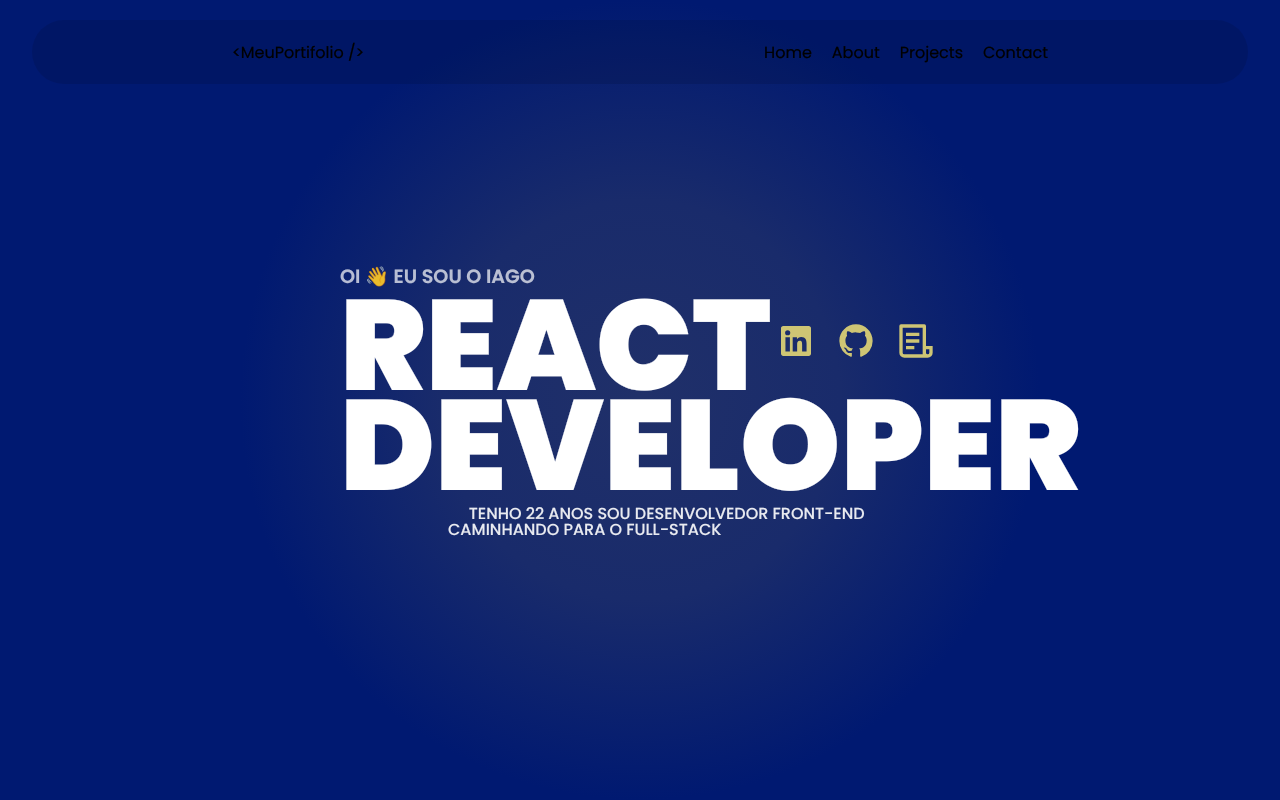
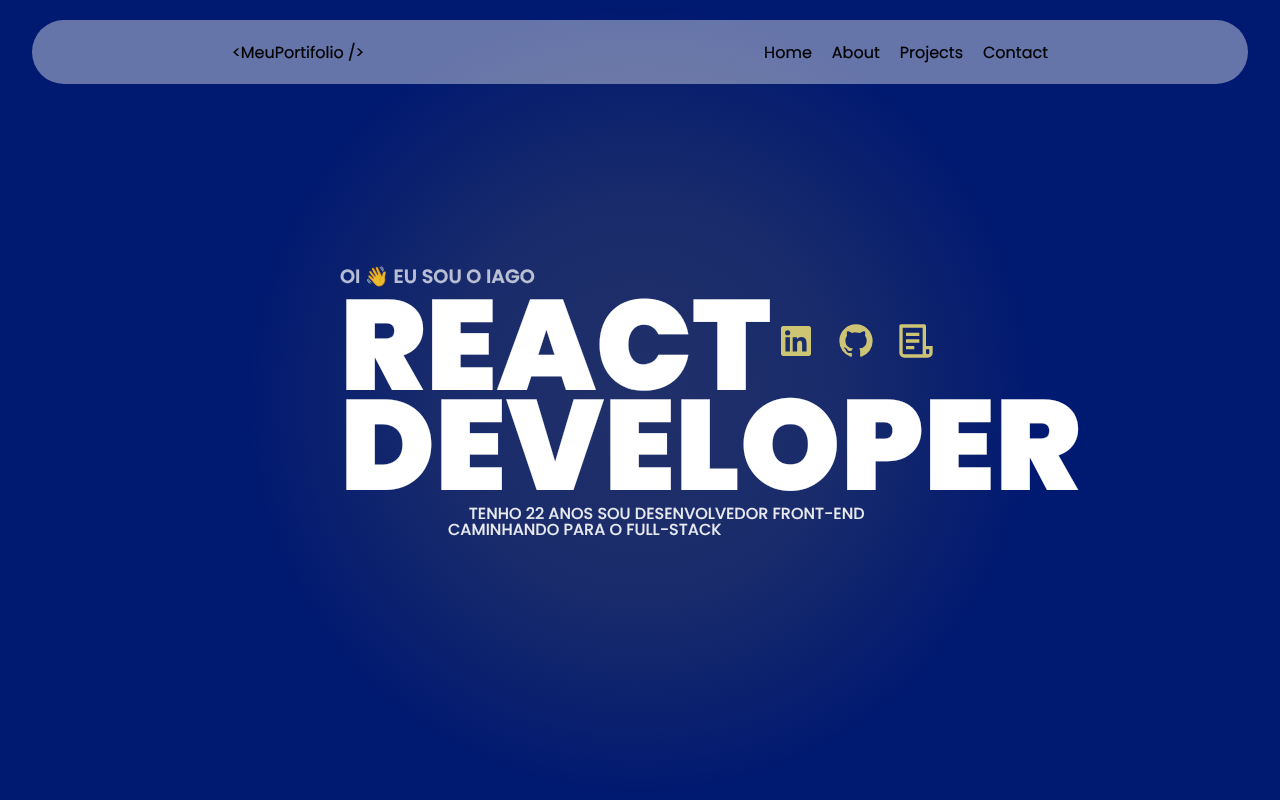
Before and after one commit to iagoslopes/Portifolio, a React (Vite) app in the folder portifolio/: page / in a window 1280 px wide. Shown: the top 800 px of the page. Built offline with nearby package versions, Linux system fonts and the light colour scheme; a web font is replaced by a local one.

Commit message:
Alterando fundo

```diff
--- a/portifolio/src/Components/Header/header.css
+++ b/portifolio/src/Components/Header/header.css
@@ -5,7 +5,7 @@
     height: 8vh;
     align-items: center;
     justify-content: space-around;
-    background-color: rgba(0, 0, 0, 0.1);
+    background-color: rgba(255, 255, 255, 0.4);
     top: 2.5vh;
     left: 2.5vw;
     border-radius: 4vh;
```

........

Exercise
Scan the data above and report each line in which "portifolio" is present.

Solution
Before and after one commit to iagoslopes/Portifolio, a React (Vite) app in the folder portifolio/: page / in a window 1280 px wide. Shown: the top 800 px of the page. Built offline with nearby package versions, Linux system fonts and the light colour scheme; a web font is replaced by a local one.
--- a/portifolio/src/Components/Header/header.css
+++ b/portifolio/src/Components/Header/header.css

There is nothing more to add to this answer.